» Exercise inputs
━━━━

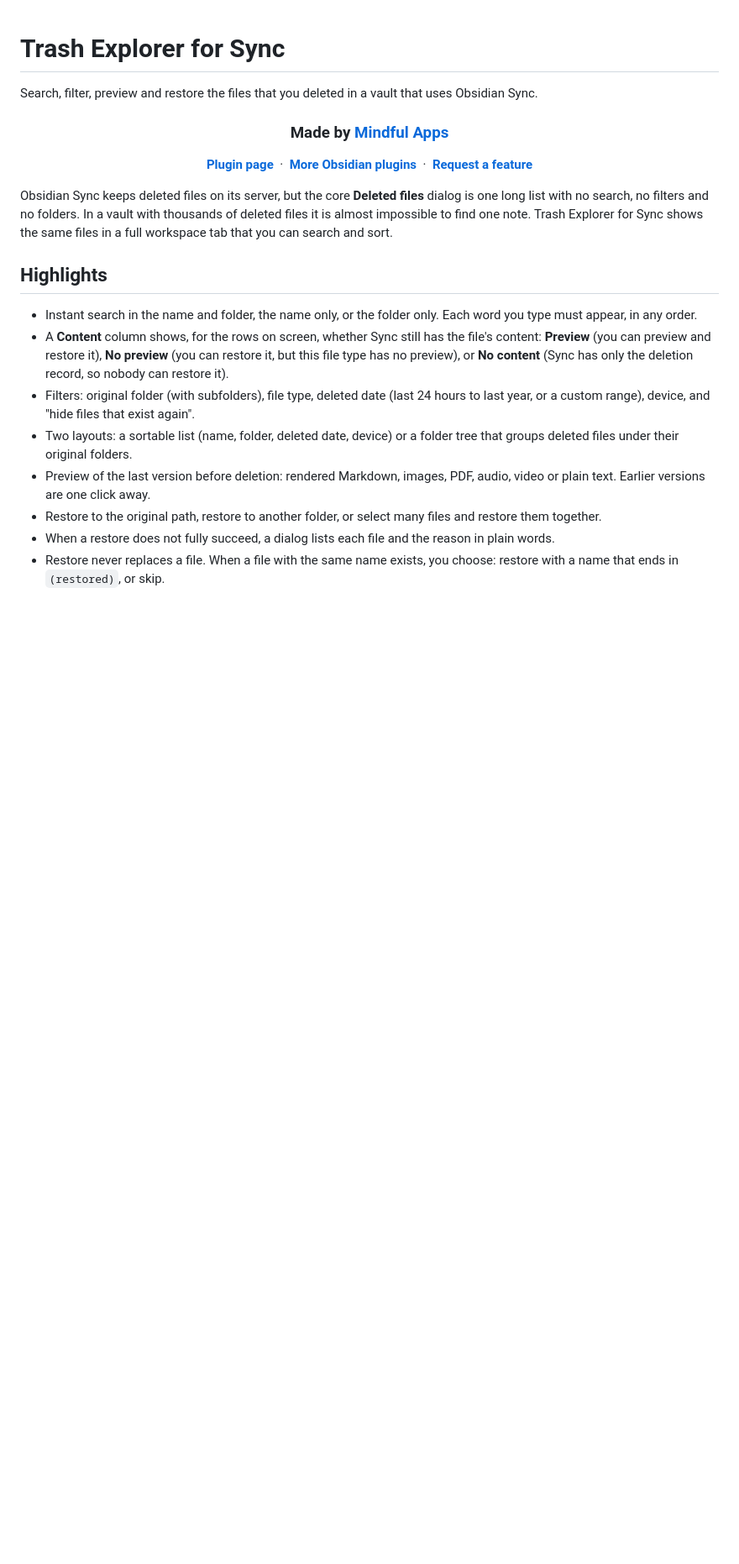
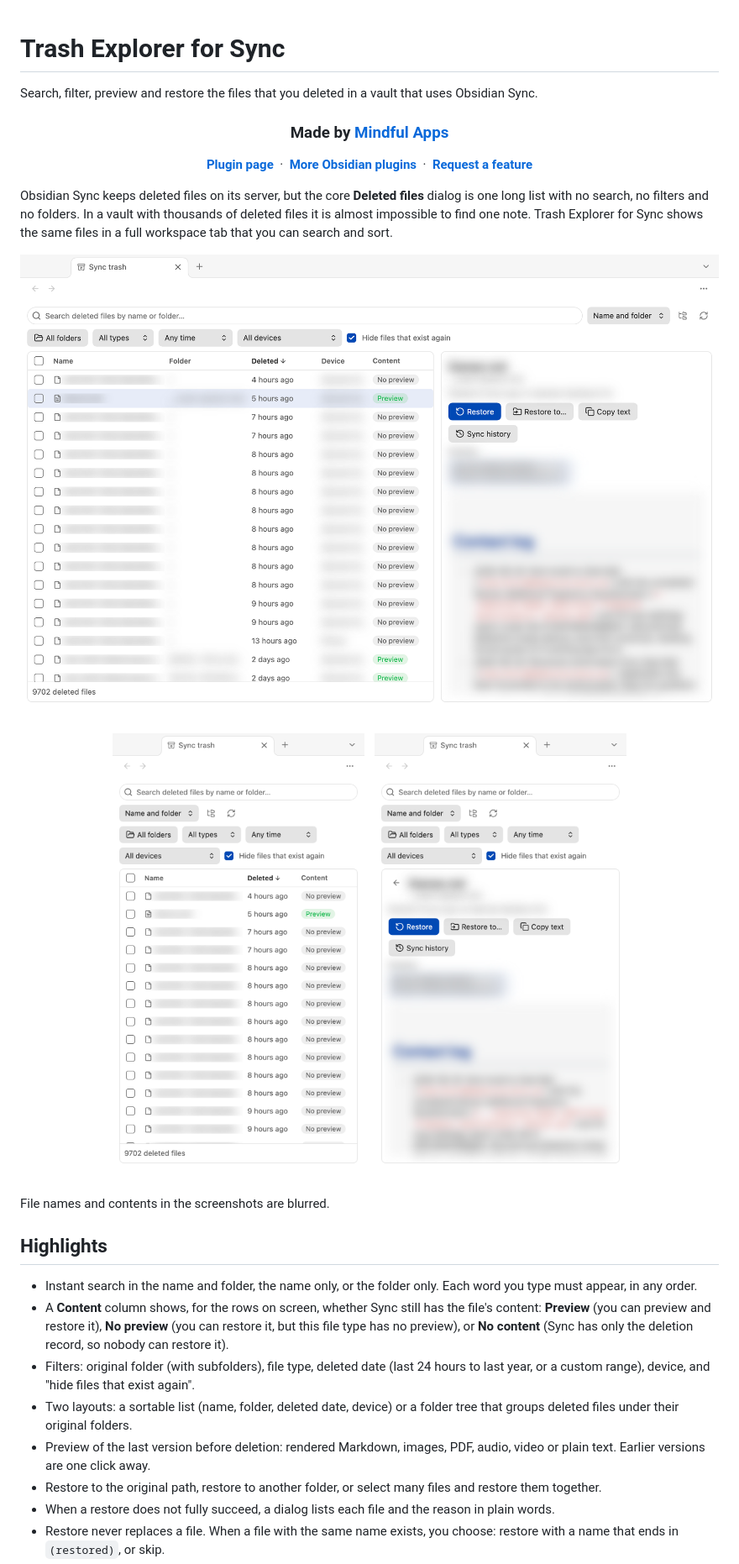
Before and after one commit to gabrielbacha/Obsidian-Trash-Explorer-for-Sync, a Markdown page: README.md, the part around the change. Shown at 84% size. GitHub-like rendering; pictures changed too: assets/screenshot-desktop.png (added), assets/screenshot-mobile-list.png (added), assets/screenshot-mobile-preview.png (added); blank space fills up the shorter version.

Commit message:
docs: add blurred screenshots
Co-Authored-By: Claude Opus 5.5 <noreply@anthropic.com>

```diff
--- a/README.md
+++ b/README.md
@@ -19,6 +19,18 @@ dialog is one long list with no search, no filters and no folders. In a vault
 with thousands of deleted files it is almost impossible to find one note.
 Trash Explorer for Sync shows the same files in a full workspace tab that you
 can search and sort.
+
+<p align="center">
+  <img src="assets/screenshot-desktop.png" alt="Trash Explorer for Sync: deleted files list with search, filters, Content column and a Markdown preview. File names are blurred." width="900">
+</p>
+
+<p align="center">
+  <img src="assets/screenshot-mobile-list.png" alt="Narrow layout: the deleted files list" width="300">
+  &nbsp;
+  <img src="assets/screenshot-mobile-preview.png" alt="Narrow layout: the preview of a deleted note with restore buttons" width="300">
+</p>
+
+File names and contents in the screenshots are blurred.
 
 ## Highlights
 
```
Also changed, not shown: docs/PUBLISHING.md (+1 -1 lines).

━━━━

» Task description
Please repeat each record exactly and keep every picture out of the copy.

» Written answer
Before and after one commit to gabrielbacha/Obsidian-Trash-Explorer-for-Sync, a Markdown page: README.md, the part around the change. Shown at 84% size. GitHub-like rendering; pictures changed too: assets/screenshot-desktop.png (added), assets/screenshot-mobile-list.png (added), assets/screenshot-mobile-preview.png (added); blank space fills up the shorter version.

Commit message:
docs: add blurred screenshots
Co-Authored-By: Claude Opus 5.5 <noreply@anthropic.com>

```diff
--- a/README.md
+++ b/README.md
@@ -19,6 +19,18 @@ dialog is one long list with no search, no filters and no folders. In a vault
 with thousands of deleted files it is almost impossible to find one note.
 Trash Explorer for Sync shows the same files in a full workspace tab that you
 can search and sort.
+
+<p align="center">
+  <img src="assets/screenshot-desktop.png" alt="Trash Explorer for Sync: deleted files list with search, filters, Content column and a Markdown preview. File names are blurred." width="900">
+</p>
+
+<p align="center">
+  <img src="assets/screenshot-mobile-list.png" alt="Narrow layout: the deleted files list" width="300">
+  &nbsp;
+  <img src="assets/screenshot-mobile-preview.png" alt="Narrow layout: the preview of a deleted note with restore buttons" width="300">
+</p>
+
+File names and contents in the screenshots are blurred.
 
 ## Highlights
 
```
Also changed, not shown: docs/PUBLISHING.md (+1 -1 lines).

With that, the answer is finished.